:: Code change snippets ::
= = = = =

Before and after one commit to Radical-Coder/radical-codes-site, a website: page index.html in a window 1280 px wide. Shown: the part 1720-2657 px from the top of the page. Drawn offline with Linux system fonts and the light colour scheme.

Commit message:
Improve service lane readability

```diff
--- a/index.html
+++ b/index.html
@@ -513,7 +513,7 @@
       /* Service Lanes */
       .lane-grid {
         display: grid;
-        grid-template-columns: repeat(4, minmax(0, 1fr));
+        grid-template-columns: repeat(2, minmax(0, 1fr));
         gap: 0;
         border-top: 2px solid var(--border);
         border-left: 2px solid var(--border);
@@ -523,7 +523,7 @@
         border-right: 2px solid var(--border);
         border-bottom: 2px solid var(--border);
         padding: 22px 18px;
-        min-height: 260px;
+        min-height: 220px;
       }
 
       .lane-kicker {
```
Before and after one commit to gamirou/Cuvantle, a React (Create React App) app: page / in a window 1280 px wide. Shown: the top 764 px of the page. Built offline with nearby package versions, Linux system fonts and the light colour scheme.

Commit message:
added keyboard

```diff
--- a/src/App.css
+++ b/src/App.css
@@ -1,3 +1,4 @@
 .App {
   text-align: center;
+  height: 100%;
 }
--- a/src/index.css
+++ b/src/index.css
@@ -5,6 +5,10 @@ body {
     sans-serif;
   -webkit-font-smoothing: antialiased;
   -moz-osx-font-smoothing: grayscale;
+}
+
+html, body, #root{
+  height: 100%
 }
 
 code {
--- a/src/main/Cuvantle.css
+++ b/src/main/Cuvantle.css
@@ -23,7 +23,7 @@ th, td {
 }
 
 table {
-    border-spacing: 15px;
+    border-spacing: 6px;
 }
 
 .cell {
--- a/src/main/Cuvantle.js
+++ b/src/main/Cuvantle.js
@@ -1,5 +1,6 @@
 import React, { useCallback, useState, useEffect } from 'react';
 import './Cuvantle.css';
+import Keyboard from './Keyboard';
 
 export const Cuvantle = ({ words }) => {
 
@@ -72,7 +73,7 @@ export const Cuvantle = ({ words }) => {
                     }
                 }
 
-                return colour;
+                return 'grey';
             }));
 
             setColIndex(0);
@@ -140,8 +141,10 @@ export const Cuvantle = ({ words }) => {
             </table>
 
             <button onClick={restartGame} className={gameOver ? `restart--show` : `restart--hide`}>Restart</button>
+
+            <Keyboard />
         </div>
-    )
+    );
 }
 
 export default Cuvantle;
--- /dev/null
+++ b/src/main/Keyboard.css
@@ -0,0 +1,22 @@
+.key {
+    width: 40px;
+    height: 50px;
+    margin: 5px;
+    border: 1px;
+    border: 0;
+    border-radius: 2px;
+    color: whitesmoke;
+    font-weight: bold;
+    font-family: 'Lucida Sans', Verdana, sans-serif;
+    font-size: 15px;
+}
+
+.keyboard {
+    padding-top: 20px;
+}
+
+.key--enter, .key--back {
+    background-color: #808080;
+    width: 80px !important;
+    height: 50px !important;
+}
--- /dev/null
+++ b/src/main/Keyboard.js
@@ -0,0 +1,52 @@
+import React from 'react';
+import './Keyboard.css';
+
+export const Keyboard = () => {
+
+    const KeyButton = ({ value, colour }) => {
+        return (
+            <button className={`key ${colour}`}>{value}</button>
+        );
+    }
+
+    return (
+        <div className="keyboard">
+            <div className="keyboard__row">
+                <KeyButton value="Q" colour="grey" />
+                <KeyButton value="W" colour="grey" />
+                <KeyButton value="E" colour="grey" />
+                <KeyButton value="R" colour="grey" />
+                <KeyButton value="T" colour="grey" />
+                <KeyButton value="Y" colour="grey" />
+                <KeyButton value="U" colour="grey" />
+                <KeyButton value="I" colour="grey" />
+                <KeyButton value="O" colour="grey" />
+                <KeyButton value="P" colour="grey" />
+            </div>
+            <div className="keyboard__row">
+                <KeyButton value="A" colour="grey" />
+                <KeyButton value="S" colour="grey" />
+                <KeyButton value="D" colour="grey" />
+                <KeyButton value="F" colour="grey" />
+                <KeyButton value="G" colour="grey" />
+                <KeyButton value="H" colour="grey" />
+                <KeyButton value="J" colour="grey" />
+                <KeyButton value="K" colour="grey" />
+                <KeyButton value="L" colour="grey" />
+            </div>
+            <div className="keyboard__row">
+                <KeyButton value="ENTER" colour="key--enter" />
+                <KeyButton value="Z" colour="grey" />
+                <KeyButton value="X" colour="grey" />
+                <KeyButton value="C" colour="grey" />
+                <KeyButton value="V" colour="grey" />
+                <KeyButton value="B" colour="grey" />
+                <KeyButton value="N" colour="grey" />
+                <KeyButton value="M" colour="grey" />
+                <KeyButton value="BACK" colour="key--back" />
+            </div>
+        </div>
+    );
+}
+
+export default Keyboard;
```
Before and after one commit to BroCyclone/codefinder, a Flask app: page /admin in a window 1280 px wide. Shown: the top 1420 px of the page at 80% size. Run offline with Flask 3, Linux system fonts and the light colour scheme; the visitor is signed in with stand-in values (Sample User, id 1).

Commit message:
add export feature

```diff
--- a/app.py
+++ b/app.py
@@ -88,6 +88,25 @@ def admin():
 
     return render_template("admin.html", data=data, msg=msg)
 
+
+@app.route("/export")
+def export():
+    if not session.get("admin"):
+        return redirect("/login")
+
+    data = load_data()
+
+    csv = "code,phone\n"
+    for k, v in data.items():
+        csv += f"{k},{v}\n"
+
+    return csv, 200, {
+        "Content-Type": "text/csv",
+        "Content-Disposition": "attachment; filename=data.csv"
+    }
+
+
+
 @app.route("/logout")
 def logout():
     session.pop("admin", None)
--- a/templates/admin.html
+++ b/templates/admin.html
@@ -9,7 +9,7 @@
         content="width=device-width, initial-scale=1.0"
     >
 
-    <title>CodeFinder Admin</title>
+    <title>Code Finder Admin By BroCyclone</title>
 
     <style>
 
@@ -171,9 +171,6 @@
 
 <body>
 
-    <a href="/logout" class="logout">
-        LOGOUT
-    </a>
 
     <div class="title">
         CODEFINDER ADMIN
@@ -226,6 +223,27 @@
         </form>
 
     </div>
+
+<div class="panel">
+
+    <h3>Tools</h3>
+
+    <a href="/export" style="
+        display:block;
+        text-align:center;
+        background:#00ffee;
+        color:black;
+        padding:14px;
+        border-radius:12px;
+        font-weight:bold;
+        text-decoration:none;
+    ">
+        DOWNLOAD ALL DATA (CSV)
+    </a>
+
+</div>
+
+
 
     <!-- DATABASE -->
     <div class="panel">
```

= = = = =

:: REQUIREMENT ::
Look over the entries above. Copy every line that contains the word "title".

:: OUTPUT ::
-    <title>CodeFinder Admin</title>
+    <title>Code Finder Admin By BroCyclone</title>
     <div class="title">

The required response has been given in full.